For example, influenced by the Confucian culture, Japan emphasizes collectivism. Japanese people value employees' loyalty to the companies and the firms' protection to employees.
Singapore underlines the effect of the government's role in societal management and economic activities. Singapore government's strong power and management contribute to its efficient administration.
Since ancient years, Chinese culture has stressed the significant role of the government and its governance over the society. The effective management pattern of the Chinese government in fields like politics and economics has made great contributions to its rapid development, social stability and economic prosperity since the reform and opening-up.
The Confucian culture stresses cultivating oneself, putting the family in order, governing the state and pacifying the world.

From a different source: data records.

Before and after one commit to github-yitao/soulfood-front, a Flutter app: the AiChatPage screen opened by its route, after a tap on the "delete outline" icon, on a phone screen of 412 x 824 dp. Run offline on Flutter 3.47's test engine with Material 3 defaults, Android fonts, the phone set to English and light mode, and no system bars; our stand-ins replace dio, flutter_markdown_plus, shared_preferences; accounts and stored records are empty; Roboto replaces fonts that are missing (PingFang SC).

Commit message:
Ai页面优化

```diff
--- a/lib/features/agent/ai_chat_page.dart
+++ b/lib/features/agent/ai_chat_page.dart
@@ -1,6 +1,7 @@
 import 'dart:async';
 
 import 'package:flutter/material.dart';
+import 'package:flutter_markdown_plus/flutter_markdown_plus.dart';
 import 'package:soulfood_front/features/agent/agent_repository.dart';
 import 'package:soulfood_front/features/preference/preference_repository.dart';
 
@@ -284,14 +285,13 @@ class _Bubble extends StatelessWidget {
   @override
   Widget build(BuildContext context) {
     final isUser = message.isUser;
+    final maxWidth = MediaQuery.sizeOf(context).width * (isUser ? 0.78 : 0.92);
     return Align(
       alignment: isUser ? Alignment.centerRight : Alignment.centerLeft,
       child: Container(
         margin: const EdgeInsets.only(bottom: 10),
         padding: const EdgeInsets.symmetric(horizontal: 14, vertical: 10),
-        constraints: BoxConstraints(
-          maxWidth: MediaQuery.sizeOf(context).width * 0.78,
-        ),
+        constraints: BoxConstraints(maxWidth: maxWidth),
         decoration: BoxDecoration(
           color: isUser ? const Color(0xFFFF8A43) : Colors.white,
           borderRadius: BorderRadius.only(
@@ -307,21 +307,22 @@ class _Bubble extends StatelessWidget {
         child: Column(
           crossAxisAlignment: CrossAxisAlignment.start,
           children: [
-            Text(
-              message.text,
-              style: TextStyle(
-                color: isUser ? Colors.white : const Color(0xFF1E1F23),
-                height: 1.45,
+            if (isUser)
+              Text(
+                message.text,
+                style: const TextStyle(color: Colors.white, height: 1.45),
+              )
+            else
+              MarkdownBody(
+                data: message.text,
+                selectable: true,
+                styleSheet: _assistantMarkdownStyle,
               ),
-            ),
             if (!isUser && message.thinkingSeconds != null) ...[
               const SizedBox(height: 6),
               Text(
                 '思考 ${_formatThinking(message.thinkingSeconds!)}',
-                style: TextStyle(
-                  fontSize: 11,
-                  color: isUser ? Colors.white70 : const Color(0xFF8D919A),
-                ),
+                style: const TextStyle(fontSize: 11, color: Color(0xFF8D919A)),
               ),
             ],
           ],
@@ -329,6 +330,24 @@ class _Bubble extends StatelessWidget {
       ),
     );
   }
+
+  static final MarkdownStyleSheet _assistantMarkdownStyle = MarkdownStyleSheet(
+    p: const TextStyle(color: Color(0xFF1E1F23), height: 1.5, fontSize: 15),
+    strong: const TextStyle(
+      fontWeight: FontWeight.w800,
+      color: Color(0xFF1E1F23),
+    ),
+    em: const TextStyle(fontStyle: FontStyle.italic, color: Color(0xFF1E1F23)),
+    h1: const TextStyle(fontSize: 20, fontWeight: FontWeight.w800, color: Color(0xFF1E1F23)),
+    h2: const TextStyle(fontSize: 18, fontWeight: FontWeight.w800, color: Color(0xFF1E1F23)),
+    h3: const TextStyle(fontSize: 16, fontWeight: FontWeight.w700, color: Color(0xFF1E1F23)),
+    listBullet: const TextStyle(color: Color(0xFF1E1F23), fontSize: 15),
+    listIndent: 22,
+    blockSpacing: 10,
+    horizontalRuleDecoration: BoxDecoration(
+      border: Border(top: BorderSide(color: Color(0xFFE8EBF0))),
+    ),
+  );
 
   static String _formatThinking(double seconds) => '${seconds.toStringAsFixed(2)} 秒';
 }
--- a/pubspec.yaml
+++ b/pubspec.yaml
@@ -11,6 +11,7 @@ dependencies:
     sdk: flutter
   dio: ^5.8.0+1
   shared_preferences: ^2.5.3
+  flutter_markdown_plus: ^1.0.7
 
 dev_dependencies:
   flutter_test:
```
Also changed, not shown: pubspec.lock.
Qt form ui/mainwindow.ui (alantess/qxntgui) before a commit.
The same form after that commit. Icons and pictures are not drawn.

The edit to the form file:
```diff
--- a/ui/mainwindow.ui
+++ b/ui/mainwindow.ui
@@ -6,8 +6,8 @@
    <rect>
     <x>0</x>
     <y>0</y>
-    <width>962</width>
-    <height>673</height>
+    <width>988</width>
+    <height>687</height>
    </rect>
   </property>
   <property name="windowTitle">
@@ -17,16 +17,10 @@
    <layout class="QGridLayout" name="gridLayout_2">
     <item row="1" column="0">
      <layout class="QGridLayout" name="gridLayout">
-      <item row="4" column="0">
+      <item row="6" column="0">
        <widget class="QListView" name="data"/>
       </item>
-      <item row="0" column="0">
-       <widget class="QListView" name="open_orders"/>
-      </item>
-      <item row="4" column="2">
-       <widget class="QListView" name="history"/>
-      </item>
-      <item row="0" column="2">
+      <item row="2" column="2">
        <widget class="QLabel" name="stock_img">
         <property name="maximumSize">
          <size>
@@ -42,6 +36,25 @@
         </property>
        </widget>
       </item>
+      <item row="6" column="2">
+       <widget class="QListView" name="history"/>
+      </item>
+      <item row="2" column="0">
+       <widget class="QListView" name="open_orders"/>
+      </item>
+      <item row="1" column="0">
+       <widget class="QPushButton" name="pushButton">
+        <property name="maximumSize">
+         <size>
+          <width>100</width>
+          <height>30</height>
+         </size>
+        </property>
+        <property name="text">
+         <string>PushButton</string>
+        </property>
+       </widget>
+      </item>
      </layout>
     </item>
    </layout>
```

It means ambitious people, such as intellectuals and politicians, need to take responsibility, not only for themselves and their family, but also for their country. Such mentality over family and country can hardly be felt in the West.
The Confucian culture stresses the role and efficiency of governments' management and the importance of morality in the administration of the government. It means governing is not only about following the rule of law, but also about the pursuit of high moral standards.
The Western administration system is based on individualism. Social management consists of two ways: One is bottom-up, another is top-down. These two need to work together to reach effective governance. The West's absolute bottom-up approach often brings about problems, such as populism and selfishness. Take the anti-globalization sentiment in the US. It only focuses on the interests of the US, while causing harms to other countries' interests.
Although the West's governance has its advantages, people need to be aware of its drawbacks.
Many Asian countries have developed at a considerable speed. The top-down management system stemming from the Confucian culture is efficient. The West's criticism of the East is a prejudice of civilization.
The efficient top-down management pattern based on Eastern civilization is worth learning by other Asian countries. However, different countries have diverse civilizations, and other Asian countries should give full play to their characteristics and advantages to better develop.
Today, Asian countries are confronting severe challenges. The rise of these countries is piling pressure on the West. Some in the US used the idea of the clash of civilizations to cope with the challenges it faces. This is dangerous. Many problems between China and the US are closely related to the US selfishness and prejudice on civilization.
Asian countries, including China, have rich, solid and valuable civilizations. We should be confident in our cultures and share the experience with other Asian nations on how to govern the country, cooperate with each other and contribute to a more prosperous Asia. This way, we can earn the respect of the West. East and West should respect and learn from each other so as to realize common development.
Copy Editor/Kang Sijun
Author: Su Hao is an adjunct senior fellow at the Charhar Institute and founding director of the Center for Strategic and Peace Studies at China Foreign Affairs University.
Source: Global Times, 2019-05-14
Original Link: http://www.globaltimes.cn/content/1149852.shtml